The program began at Hart and has expanded to Kramer Middle School, Evans Middle School, and Johnson Junior High School. ERSL works specifically in areas that are considered underservedthat haven’t enjoyed the best of American education. But Schwalb says that literary undernourishment can be a plus. “I find that the kids are more open,” says Schwalb. “This isn’t a remedial program. The kids appreciate the fact that they’re getting something that the other side of Rock Creek Park isn’t getting.”

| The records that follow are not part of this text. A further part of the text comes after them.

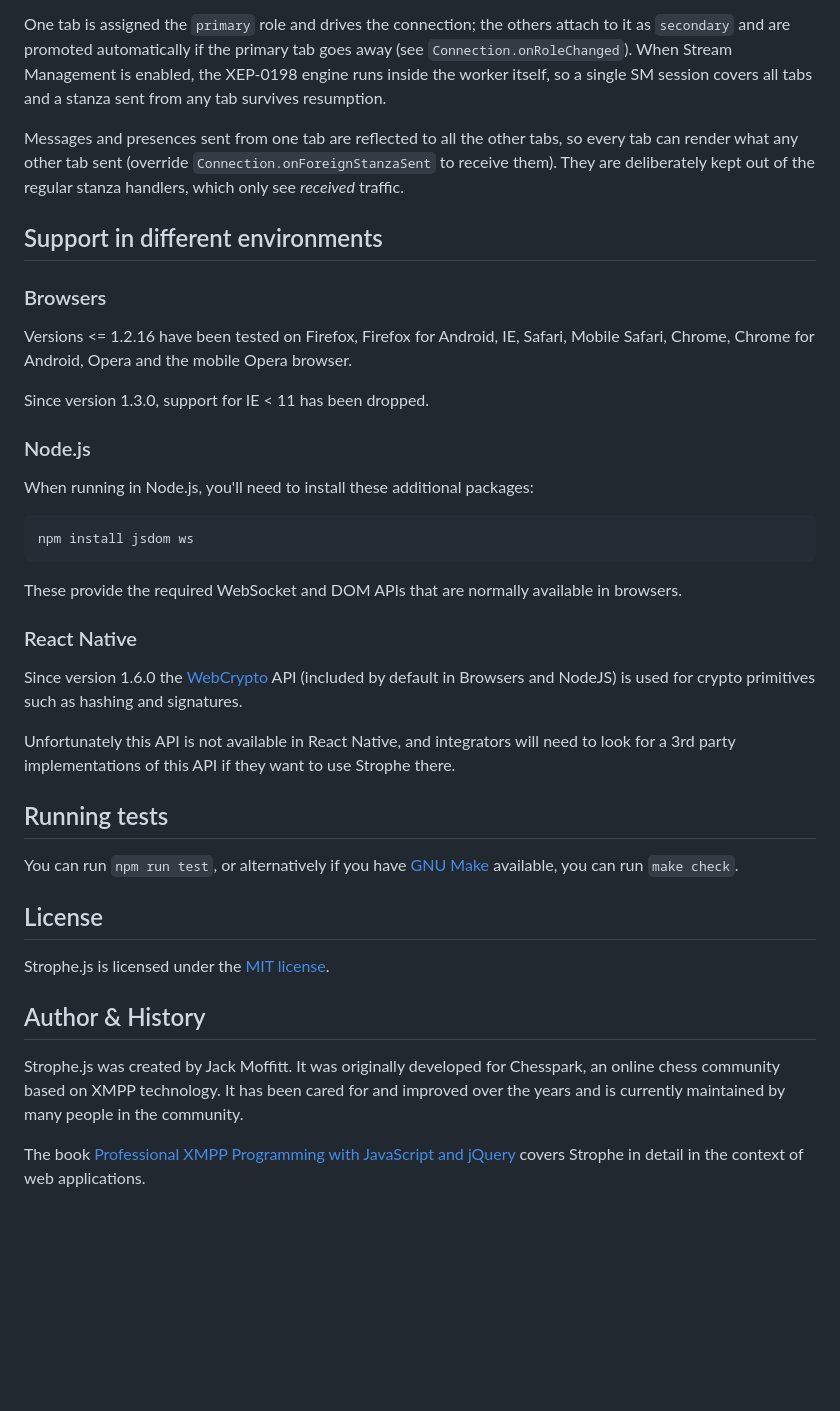
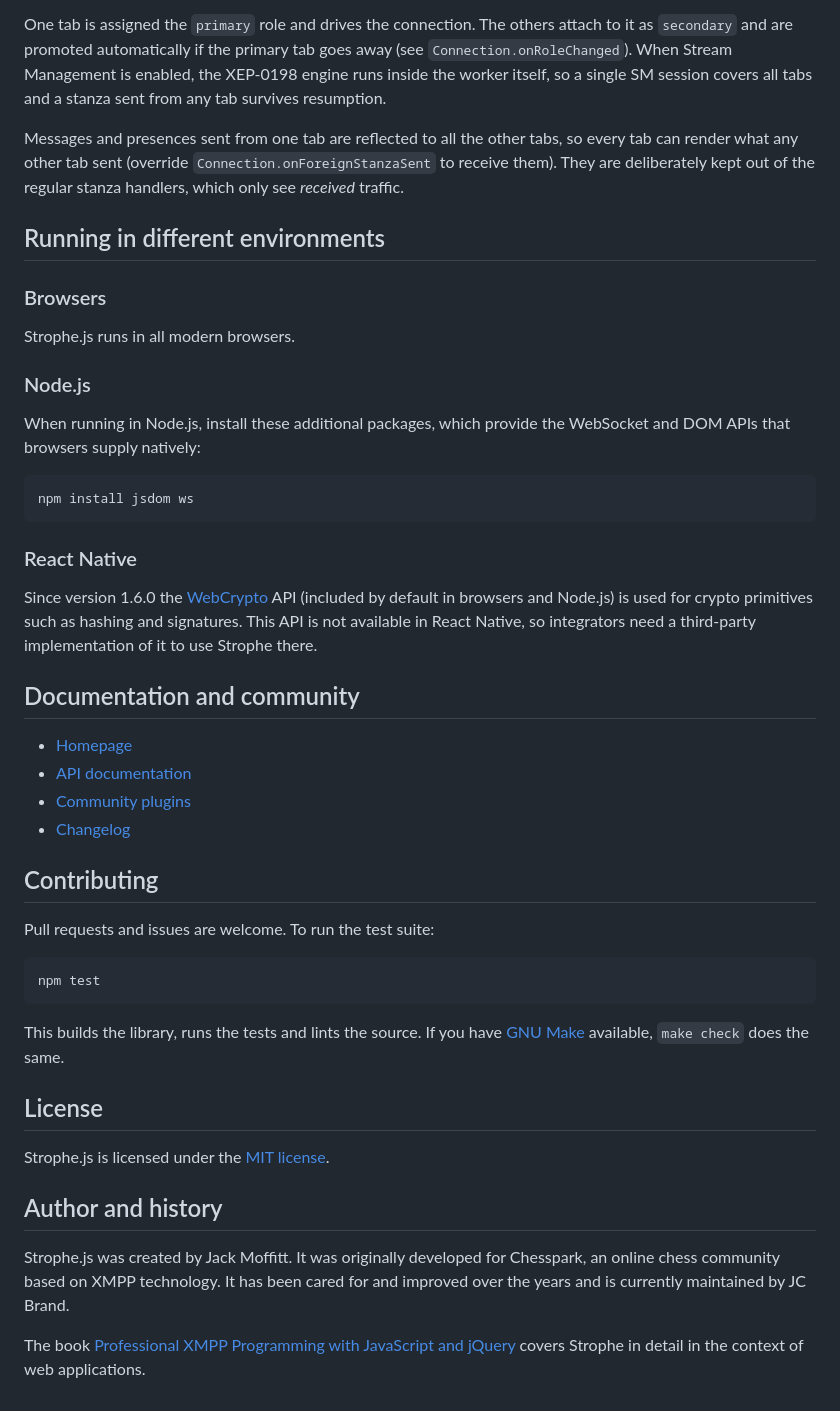
Before and after one commit to strophe/strophejs, a Markdown page: README.md, the part around one of its changes. Rendered like a GitHub page; blank space fills up the shorter version.

````diff
--- a/README.md
+++ b/README.md
@@ -48,6 +184,6 @@ With the `worker` connection option, all tabs of your application share a single
 connection through a SharedWorker. Point it at `dist/shared-connection-worker.js`.
 
-One tab is assigned the `primary` role and drives the connection; the others attach to it
+One tab is assigned the `primary` role and drives the connection. The others attach to it
 as `secondary` and are promoted automatically if the primary tab goes away (see
 `Connection.onRoleChanged`). When Stream Management is enabled, the XEP-0198 engine runs
 inside the worker itself, so a single SM session covers all tabs and a stanza sent from
@@ -58,50 +194,55 @@ can render what any other tab sent (override `Connection.onForeignStanzaSent` to
 They are deliberately kept out of the regular stanza handlers, which only see _received_
 traffic.
 
-## Support in different environments
+## Running in different environments
 
 ### Browsers
 
-Versions <= 1.2.16 have been tested on Firefox, Firefox for Android, IE, Safari,
-Mobile Safari, Chrome, Chrome for Android, Opera and the mobile Opera browser.
-
-Since version 1.3.0, support for IE < 11 has been dropped.
+Strophe.js runs in all modern browsers.
 
 ### Node.js
 
-When running in Node.js, you'll need to install these additional packages:
+When running in Node.js, install these additional packages, which provide the WebSocket and
+DOM APIs that browsers supply natively:
 
 ```bash
 npm install jsdom ws
 ```
 
-These provide the required WebSocket and DOM APIs that are normally available in browsers.
-
 ### React Native
 
 Since version 1.6.0 the [WebCrypto](https://developer.mozilla.org/en-US/docs/Web/API/Web_Crypto_API)
-API (included by default in Browsers and NodeJS) is used for crypto primitives
-such as hashing and signatures.
+API (included by default in browsers and Node.js) is used for crypto primitives such as hashing
+and signatures. This API is not available in React Native, so integrators need a third-party
+implementation of it to use Strophe there.
 
-Unfortunately this API is not available in React Native, and integrators will
-need to look for a 3rd party implementations of this API if they want to use
-Strophe there.
+## Documentation and community
 
-## Running tests
+- [Homepage](https://strophe.im/strophejs/)
+- [API documentation](https://strophe.im/strophejs)
+- [Community plugins](https://github.com/strophe/strophejs-plugins)
+- [Changelog](CHANGELOG.md)
 
-You can run `npm run test`, or alternatively if you have [GNU Make](https://www.gnu.org/software/make/) available,
-you can run `make check`.
+## Contributing
+
+Pull requests and issues are welcome. To run the test suite:
+
+```bash
+npm test
+```
+
+This builds the library, runs the tests and lints the source. If you have
+[GNU Make](https://www.gnu.org/software/make/) available, `make check` does the same.
 
 ## License
 
 Strophe.js is licensed under the [MIT license](https://github.com/strophe/strophejs/raw/master/LICENSE.txt).
 
-## Author & History
+## Author and history
 
-Strophe.js was created by Jack Moffitt. It was originally developed
-for Chesspark, an online chess community based on XMPP technology. It has been
-cared for and improved over the years and is currently maintained by many
-people in the community.
+Strophe.js was created by Jack Moffitt. It was originally developed for Chesspark, an online
+chess community based on XMPP technology. It has been cared for and improved over the years and
+is currently maintained by JC Brand.
 
 The book [Professional XMPP Programming with JavaScript and jQuery](http://professionalxmpp.com)
 covers Strophe in detail in the context of web applications.
````
Also changed, not shown: other parts of README.md (+153 -17 lines).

Slapping each other around with metaphors and imagery is one thing, but on May 8 at Borders Books & Music, the best from ERSL are going head to head with some of the giants of the literary world. Among them are Linda Pastan, Yusef Komunyakaa, and Naomi Ayala. If last year’s attendance figure of 700 is any indicator, the event, dubbed “Bring In Da Slam 2,” should be a blast. Despite the star-studded competition, Schwalb is unfazed. “As far as they’re concerned, my kids hear poetry on the radio every day.”Ta-Nehisi Coates